December 11, 2011
Advocacy and Mediation
The right righteous work of the advocate is not always a glamorous job. Wess Stafford said it best when he said, “I spend most of my tome comforting the afflicted and the other half afflicting the comfortable” (Good Reads, 2011). Human service workers spend their lives dedicating themselves to helping improve the quality of live for those they serve by either directly serving them or advocating for them. The goal is to help the client through their time of need and find the resources they need to live a happy healthy life. The resources needed range from a friend to talk to finding help with getting food and shelter and everything else in between. These duties often include some type of mediation as well and because of that advocacy and mediation work hand and hand. Exploring some websites one will see how the human services, mediation, and advocacy go hand and hand. The National Association of Social Workers (NASW) Speak in depth about how the humans service worker’s role extends too many different roles to include but not limited to mediation and advocacy. There is an article that reads, “Social services include helping people obtain adequate financial resources for their needs, evaluating the capabilities of people to care for children or other dependents, counseling and psychotherapy, referral and linking clients to resources, mediation, and advocacy” (National Association of Social Workers, 2011). This article breaks down many details of the human service worker’s duties and responsibilities and directly links the need for advocacy and mediation in the human services field.

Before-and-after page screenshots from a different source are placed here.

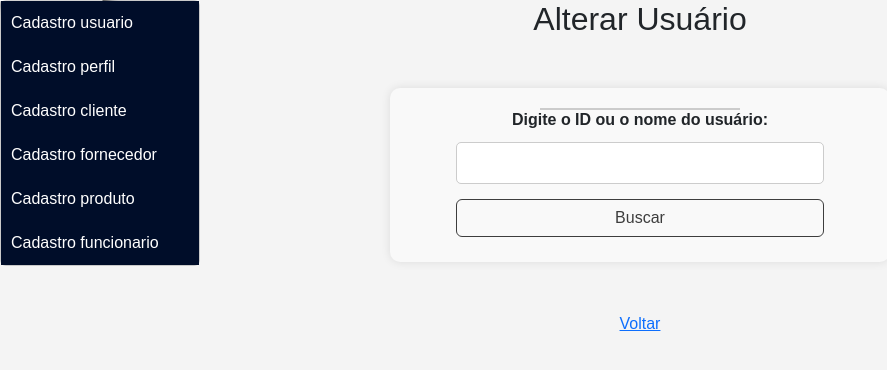
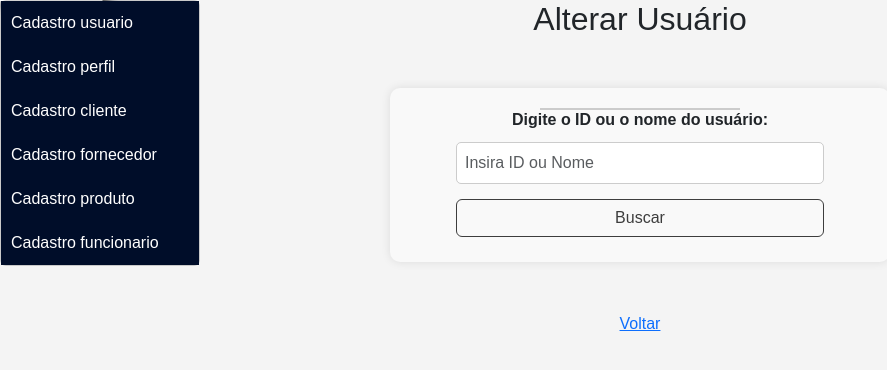
Before and after one commit to Freitas014/Luis_Freitas_Prova, a PHP site: page /alterar_usuario.php in a window 1280 px wide. Shown: the part 54-424 px from the top of the page, without its empty margins (0-887 px from the left). Run offline with PHP 8.4, Linux system fonts and the light colour scheme; a user stored in the database is signed in; data comes from the database, SQL or seed files in the repository.

Commit message:
Update alterar_usuario.php
Adicionado placeholder no campo que busca usuarios

```diff
--- a/alterar_usuario.php
+++ b/alterar_usuario.php
@@ -116,7 +116,7 @@ $permissoes = [
     <h2>Alterar Usuário</h2>
     <form action="alterar_usuario.php" method="POST">
         <label for="busca_usuario">Digite o ID ou o nome do usuário:</label>
-        <input type="text" class="form-control" id="busca_usuario" name="busca_usuario" required onkeyup="buscarSugestoes()">
+        <input type="text" class="form-control" placeholder="Insira ID ou Nome" id="busca_usuario" name="busca_usuario" required onkeyup="buscarSugestoes()">
 
         <!-- Div para exibir sugestoes de usuarios -->
          <div id="sugestoes">
```
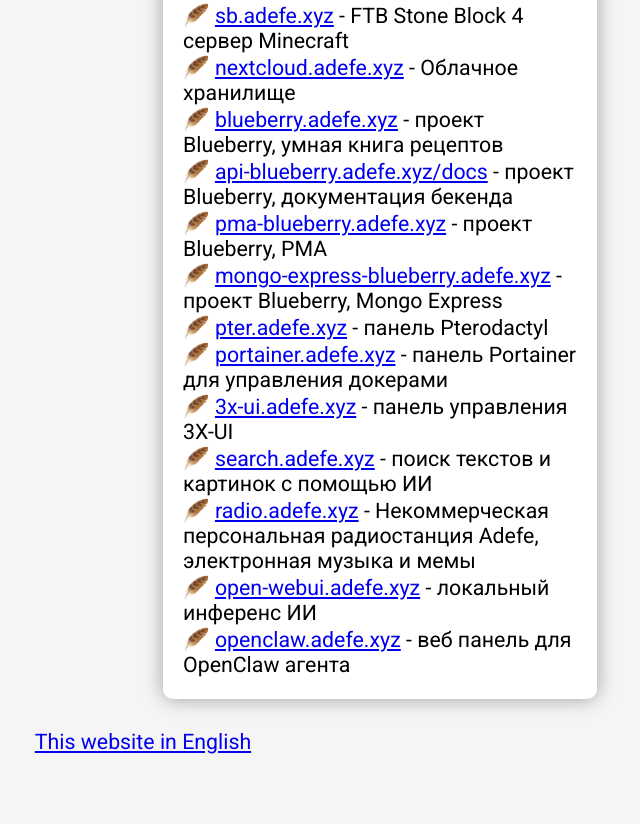
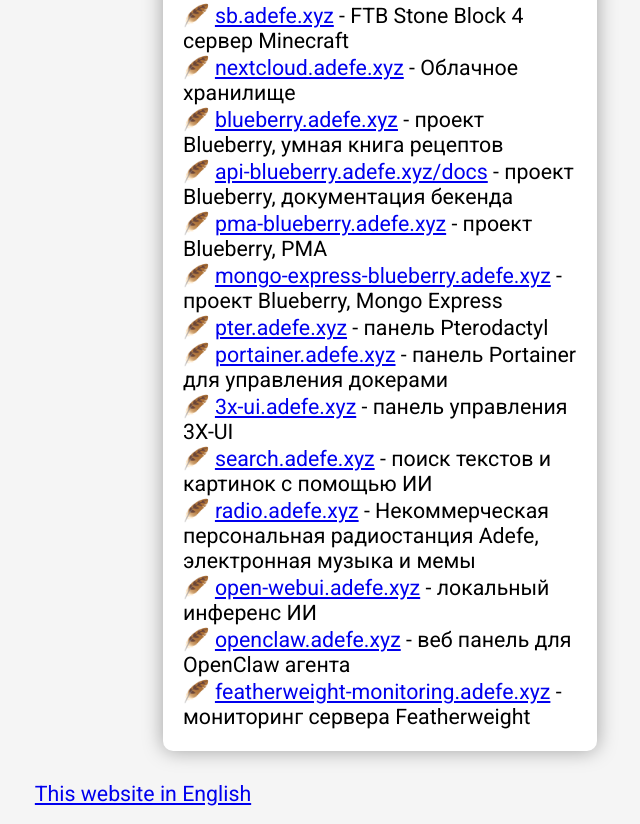
Before and after one commit to Adefey/Me, a plain HTML site: page index_ru.html in a window 1280 px wide. Shown: the part 2447-3271 px from the top of the page, without its empty margins (497-1137 px from the left). Before the commit the page ends 3219 px from the top, so only its background shows below. Drawn offline with Linux system fonts and the light colour scheme.

Commit message:
add monitoring

```diff
--- a/index_ru.html
+++ b/index_ru.html
@@ -450,6 +450,10 @@
                 <a href="https://openclaw.adefe.xyz/">openclaw.adefe.xyz</a>
                 - веб панель для OpenClaw агента
               </li>
+              <li>
+                <a href="https://featherweight-monitoring.adefe.xyz/">featherweight-monitoring.adefe.xyz</a>
+                - мониторинг сервера Featherweight
+              </li>
             </ul>
           </div>
         </div>
```
Also changed, not shown: index.html (+4 -0 lines).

This organization is dedicated to human services and has put many hours into research and building to become a powerful force for human services. That alone speaks volumes to the validity of their findings of advocacy and mediation. Another website that offers the same ideas is the U.S. Department of Health...